From the entries that follow, copy each line containing the word "CityCodes".

-- DATA FOR REVIEW --
———

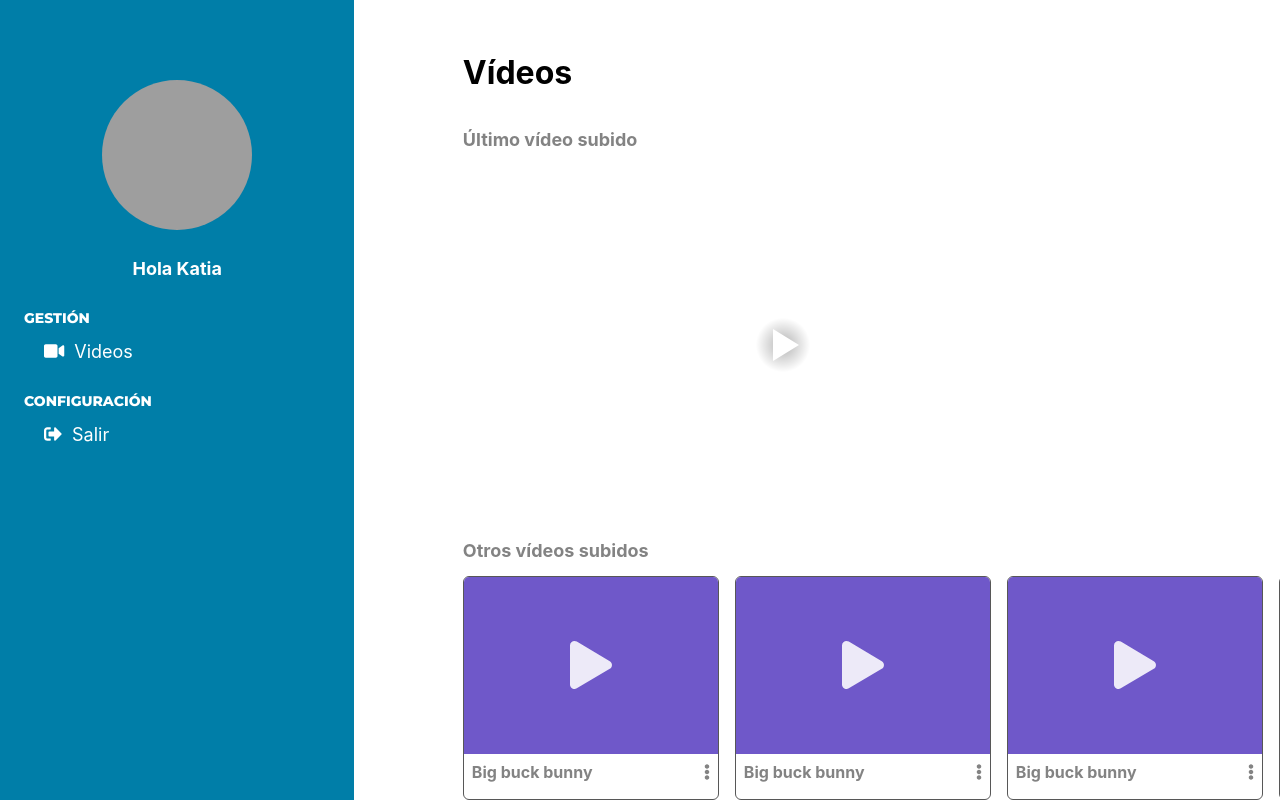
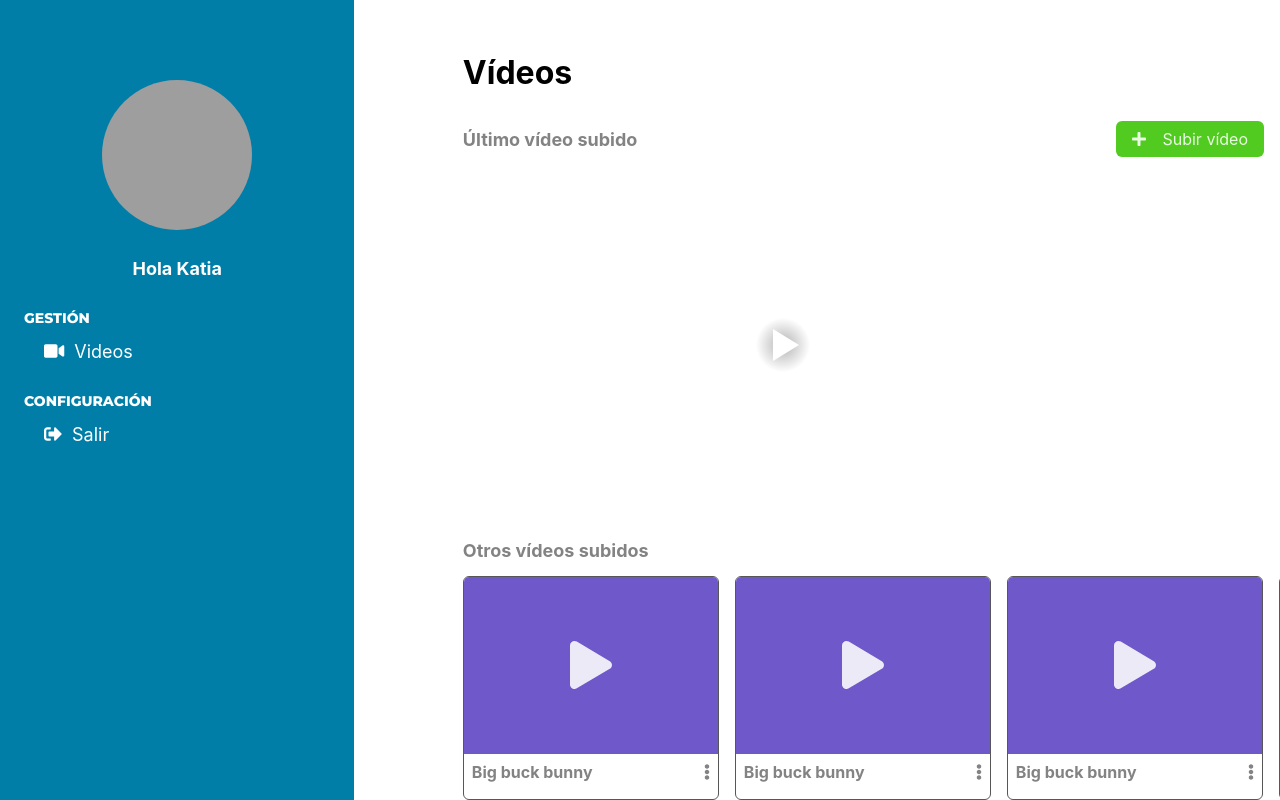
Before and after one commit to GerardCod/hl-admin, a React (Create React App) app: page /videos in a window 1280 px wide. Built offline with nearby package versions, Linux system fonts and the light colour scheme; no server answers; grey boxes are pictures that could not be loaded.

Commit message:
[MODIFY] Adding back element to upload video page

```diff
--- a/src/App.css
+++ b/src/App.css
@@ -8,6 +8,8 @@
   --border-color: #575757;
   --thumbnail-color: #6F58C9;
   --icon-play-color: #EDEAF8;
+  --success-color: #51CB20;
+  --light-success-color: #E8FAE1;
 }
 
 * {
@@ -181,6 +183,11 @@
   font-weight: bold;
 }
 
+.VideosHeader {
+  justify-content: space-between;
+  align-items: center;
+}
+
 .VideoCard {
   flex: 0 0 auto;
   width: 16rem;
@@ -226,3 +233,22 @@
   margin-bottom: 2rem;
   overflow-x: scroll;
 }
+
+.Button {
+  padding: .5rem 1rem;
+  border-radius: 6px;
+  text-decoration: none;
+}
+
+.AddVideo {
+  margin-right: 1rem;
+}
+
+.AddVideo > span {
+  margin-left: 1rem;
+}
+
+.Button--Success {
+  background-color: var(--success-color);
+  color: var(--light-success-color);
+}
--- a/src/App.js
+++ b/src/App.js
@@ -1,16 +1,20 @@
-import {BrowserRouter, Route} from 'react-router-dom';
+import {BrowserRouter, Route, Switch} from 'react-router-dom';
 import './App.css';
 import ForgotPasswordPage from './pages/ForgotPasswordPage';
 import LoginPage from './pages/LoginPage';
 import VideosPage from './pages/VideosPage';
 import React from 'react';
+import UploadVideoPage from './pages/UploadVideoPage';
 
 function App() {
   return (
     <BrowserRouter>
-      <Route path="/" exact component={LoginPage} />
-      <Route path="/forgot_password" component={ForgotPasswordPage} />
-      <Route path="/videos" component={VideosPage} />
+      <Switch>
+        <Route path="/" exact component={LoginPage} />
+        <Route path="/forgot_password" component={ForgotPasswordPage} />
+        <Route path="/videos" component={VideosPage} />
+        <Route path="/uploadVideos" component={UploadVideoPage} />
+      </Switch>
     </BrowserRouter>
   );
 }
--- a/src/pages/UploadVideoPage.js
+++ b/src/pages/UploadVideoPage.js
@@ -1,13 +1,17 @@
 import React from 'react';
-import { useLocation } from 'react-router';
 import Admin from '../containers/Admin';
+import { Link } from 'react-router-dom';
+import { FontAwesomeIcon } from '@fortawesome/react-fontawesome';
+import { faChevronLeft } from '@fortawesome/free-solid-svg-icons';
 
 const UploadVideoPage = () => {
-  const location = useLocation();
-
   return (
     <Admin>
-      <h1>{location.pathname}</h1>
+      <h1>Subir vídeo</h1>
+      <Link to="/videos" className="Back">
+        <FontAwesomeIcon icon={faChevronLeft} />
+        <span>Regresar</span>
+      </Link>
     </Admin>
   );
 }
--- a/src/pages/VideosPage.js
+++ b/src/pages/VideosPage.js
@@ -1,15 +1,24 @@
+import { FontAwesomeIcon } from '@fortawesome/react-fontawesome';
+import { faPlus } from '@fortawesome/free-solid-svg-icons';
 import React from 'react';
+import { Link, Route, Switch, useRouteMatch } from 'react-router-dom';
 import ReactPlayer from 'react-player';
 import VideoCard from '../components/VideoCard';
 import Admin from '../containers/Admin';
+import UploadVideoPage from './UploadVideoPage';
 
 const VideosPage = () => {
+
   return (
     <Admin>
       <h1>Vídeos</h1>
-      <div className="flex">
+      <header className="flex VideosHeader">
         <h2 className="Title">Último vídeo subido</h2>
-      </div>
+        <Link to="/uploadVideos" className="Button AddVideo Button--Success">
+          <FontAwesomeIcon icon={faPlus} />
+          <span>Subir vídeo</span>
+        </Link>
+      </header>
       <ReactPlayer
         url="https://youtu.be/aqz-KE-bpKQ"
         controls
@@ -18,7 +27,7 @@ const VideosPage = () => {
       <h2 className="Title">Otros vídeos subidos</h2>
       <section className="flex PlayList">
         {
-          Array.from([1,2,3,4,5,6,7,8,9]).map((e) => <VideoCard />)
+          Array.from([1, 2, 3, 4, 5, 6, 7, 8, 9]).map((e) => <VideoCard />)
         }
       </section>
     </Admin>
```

———

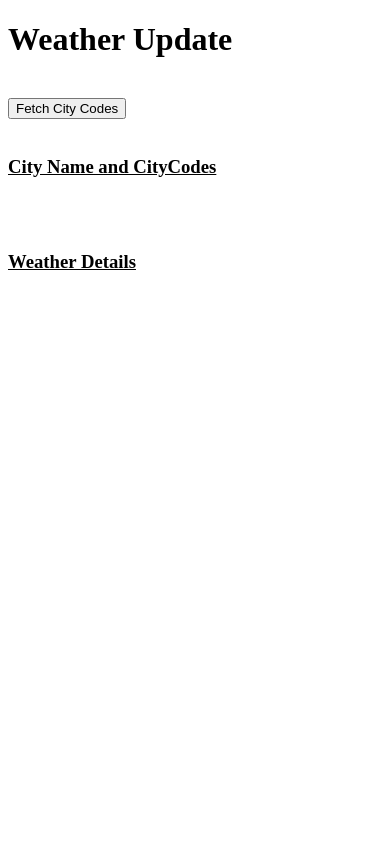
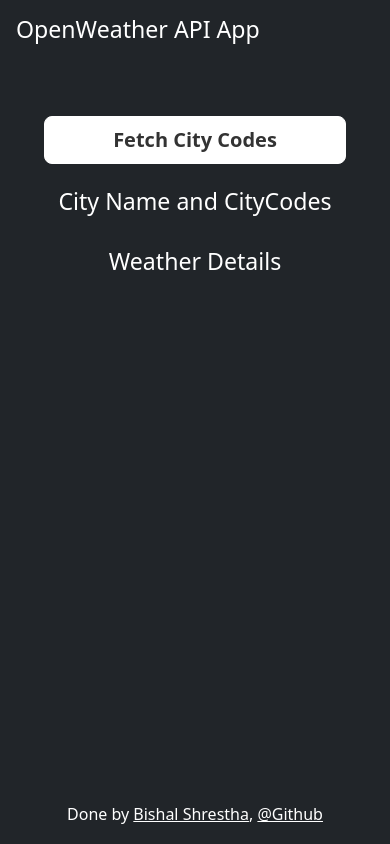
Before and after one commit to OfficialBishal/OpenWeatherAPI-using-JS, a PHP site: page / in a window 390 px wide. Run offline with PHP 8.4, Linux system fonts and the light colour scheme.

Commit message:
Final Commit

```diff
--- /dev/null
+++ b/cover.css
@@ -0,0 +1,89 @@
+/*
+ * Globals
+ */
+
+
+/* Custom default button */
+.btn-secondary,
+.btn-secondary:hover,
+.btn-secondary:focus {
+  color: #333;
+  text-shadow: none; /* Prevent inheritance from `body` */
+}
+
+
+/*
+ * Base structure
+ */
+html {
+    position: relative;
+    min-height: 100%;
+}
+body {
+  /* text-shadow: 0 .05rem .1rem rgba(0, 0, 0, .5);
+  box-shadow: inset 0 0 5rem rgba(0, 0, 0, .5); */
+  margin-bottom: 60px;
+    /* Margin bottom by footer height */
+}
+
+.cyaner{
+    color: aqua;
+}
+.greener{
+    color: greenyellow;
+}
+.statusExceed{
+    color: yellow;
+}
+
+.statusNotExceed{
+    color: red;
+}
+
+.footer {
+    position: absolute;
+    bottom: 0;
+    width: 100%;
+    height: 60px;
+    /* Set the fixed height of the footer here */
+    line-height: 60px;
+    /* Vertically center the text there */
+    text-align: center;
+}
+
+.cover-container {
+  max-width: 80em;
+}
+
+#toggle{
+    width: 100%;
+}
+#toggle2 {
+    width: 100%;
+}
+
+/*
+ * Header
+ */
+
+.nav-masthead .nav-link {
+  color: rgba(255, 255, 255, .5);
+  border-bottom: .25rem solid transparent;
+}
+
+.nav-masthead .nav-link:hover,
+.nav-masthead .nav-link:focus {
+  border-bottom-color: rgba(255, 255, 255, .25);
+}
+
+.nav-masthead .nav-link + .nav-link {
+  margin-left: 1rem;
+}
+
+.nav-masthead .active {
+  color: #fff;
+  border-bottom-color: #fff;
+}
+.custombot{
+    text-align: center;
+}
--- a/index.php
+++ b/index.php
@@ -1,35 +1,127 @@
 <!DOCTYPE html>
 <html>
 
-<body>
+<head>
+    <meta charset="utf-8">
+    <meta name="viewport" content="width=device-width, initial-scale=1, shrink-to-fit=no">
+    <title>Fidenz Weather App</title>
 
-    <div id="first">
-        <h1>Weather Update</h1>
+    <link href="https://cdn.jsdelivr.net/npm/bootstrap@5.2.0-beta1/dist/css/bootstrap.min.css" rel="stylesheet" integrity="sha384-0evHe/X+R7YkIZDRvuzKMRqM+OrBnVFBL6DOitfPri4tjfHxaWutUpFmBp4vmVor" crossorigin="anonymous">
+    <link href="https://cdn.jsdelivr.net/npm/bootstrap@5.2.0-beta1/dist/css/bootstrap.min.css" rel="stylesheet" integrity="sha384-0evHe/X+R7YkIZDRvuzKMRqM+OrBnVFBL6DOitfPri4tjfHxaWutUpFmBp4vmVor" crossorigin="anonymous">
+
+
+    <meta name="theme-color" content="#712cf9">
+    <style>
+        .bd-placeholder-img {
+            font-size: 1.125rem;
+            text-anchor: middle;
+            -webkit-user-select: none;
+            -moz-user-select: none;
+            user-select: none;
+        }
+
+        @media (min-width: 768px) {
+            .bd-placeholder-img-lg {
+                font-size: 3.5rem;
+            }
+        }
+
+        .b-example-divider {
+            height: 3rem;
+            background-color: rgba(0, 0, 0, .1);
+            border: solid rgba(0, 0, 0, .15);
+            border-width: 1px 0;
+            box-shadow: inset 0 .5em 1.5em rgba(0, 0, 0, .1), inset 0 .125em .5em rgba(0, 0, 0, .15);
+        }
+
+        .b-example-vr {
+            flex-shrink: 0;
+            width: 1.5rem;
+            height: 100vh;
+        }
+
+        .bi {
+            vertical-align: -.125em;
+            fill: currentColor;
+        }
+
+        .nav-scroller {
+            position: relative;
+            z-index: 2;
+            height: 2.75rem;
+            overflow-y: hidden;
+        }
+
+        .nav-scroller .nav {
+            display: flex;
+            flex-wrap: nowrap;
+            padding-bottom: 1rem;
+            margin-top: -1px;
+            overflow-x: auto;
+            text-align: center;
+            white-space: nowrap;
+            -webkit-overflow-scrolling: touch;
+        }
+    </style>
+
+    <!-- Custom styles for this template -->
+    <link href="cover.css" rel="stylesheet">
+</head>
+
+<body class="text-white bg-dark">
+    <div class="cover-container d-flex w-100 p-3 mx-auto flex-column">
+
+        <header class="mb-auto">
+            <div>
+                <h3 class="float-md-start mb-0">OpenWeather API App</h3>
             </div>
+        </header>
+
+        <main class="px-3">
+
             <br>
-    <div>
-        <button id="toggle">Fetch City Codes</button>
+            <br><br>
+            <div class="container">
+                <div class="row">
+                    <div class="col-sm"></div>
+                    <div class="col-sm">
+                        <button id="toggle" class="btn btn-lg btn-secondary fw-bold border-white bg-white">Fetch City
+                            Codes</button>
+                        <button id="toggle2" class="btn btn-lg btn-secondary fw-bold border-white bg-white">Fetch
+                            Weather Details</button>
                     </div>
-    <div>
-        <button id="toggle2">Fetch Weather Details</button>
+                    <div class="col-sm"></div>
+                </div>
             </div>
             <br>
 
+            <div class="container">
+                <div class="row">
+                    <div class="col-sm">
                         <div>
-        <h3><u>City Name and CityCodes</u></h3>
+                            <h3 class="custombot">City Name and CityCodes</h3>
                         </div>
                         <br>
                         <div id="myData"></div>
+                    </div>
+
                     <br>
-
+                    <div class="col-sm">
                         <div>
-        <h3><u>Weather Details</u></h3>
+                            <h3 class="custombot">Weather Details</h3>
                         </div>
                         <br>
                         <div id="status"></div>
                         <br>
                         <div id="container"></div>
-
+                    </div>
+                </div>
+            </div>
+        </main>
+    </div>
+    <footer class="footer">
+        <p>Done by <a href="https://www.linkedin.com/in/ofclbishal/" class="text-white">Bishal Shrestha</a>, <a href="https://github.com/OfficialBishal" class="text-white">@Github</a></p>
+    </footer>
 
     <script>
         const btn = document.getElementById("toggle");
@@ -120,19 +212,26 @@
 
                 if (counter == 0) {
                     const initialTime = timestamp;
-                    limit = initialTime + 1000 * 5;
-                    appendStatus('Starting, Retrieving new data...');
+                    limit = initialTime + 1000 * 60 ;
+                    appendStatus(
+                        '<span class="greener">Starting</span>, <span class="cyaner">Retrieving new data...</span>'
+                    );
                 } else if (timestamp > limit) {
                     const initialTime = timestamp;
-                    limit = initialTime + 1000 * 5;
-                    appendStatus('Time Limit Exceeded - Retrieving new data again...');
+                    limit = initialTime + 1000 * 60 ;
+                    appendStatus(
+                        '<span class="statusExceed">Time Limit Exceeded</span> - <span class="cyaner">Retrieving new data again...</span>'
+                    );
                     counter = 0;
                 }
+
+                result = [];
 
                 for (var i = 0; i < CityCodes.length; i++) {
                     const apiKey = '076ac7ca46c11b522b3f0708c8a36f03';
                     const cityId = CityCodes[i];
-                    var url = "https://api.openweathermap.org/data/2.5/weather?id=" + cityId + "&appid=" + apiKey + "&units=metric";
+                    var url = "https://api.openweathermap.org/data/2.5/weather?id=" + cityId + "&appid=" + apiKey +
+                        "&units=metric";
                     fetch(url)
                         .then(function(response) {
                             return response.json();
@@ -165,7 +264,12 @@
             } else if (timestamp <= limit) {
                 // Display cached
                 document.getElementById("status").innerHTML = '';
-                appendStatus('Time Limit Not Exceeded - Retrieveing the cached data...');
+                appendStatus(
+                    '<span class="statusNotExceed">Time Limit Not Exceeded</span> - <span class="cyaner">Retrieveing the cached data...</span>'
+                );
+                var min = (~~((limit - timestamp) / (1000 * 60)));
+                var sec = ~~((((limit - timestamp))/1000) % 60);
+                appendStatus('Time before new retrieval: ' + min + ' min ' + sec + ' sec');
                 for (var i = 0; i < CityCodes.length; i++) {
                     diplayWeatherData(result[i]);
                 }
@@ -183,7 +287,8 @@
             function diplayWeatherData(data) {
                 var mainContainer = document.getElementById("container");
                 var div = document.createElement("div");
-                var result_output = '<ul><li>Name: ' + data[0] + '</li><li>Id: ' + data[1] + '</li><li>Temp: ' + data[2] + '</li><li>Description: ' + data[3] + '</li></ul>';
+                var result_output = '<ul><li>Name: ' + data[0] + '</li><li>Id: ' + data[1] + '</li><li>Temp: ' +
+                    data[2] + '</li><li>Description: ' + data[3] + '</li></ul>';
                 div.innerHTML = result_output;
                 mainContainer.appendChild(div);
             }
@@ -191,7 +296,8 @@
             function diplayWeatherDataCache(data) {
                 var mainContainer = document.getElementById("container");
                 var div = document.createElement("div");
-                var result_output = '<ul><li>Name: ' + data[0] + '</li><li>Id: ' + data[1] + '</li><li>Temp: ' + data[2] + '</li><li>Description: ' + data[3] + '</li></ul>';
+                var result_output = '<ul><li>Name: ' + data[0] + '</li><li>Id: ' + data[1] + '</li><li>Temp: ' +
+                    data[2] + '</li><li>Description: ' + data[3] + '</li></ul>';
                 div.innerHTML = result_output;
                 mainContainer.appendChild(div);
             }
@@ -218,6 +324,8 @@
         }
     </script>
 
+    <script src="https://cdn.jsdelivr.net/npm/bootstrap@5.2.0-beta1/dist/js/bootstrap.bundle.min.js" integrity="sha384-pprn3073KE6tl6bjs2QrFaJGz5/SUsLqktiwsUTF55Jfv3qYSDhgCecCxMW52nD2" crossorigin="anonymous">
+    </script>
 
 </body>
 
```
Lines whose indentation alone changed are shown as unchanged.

———

-- WORKED SOLUTION --
-        <h3><u>City Name and CityCodes</u></h3>
+                            <h3 class="custombot">City Name and CityCodes</h3>
                 for (var i = 0; i < CityCodes.length; i++) {
                     const cityId = CityCodes[i];
                 for (var i = 0; i < CityCodes.length; i++) {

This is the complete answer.